• [WORK TO BE COMPLETED]: Among the entries below, tally each line where the word "static" appears and state only the total.

• [RECORDS PROVIDED]:
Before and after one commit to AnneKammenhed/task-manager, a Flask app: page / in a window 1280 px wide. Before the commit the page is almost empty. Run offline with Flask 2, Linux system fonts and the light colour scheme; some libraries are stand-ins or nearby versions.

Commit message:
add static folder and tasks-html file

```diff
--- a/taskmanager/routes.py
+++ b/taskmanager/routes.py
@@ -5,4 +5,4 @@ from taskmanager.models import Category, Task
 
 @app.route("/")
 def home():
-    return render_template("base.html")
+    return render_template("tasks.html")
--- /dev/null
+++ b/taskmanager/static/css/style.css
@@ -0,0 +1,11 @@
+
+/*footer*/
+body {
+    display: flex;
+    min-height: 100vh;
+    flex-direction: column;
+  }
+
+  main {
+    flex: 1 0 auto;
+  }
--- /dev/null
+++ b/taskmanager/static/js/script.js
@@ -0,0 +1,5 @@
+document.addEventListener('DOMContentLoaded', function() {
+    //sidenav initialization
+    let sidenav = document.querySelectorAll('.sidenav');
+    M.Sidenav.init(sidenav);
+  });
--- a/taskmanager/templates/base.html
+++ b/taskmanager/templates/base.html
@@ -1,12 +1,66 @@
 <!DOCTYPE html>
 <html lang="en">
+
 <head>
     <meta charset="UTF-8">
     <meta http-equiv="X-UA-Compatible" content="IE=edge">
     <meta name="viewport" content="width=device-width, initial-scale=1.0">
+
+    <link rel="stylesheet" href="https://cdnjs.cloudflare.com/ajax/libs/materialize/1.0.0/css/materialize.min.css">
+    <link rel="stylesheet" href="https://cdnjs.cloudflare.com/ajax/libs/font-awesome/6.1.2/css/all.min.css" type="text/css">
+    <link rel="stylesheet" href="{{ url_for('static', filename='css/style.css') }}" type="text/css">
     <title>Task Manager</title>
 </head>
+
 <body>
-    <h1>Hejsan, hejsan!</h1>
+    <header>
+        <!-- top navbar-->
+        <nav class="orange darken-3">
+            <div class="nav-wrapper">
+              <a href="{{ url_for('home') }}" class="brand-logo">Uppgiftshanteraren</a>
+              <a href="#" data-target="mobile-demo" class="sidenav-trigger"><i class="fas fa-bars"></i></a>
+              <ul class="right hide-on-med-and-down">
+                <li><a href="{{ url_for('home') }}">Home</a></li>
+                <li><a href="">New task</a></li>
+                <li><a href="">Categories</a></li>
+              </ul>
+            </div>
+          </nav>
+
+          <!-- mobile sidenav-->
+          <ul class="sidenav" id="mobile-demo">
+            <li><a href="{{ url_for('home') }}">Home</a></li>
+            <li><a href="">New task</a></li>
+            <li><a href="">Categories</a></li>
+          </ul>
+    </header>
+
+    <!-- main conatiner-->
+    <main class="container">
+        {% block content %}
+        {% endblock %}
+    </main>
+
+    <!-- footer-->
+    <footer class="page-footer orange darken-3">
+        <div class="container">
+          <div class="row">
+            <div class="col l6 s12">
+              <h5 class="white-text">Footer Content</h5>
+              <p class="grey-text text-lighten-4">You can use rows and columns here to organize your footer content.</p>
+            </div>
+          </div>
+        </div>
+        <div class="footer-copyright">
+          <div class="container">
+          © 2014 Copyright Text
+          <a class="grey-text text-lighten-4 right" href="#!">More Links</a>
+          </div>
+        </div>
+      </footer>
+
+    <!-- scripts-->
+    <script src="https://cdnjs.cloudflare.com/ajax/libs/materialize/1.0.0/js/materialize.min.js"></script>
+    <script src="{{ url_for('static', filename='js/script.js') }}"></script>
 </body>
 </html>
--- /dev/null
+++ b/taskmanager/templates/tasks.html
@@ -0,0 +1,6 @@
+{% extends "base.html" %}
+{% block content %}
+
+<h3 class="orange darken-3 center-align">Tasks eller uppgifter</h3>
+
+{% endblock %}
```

• [RESPONSE AREA]: 5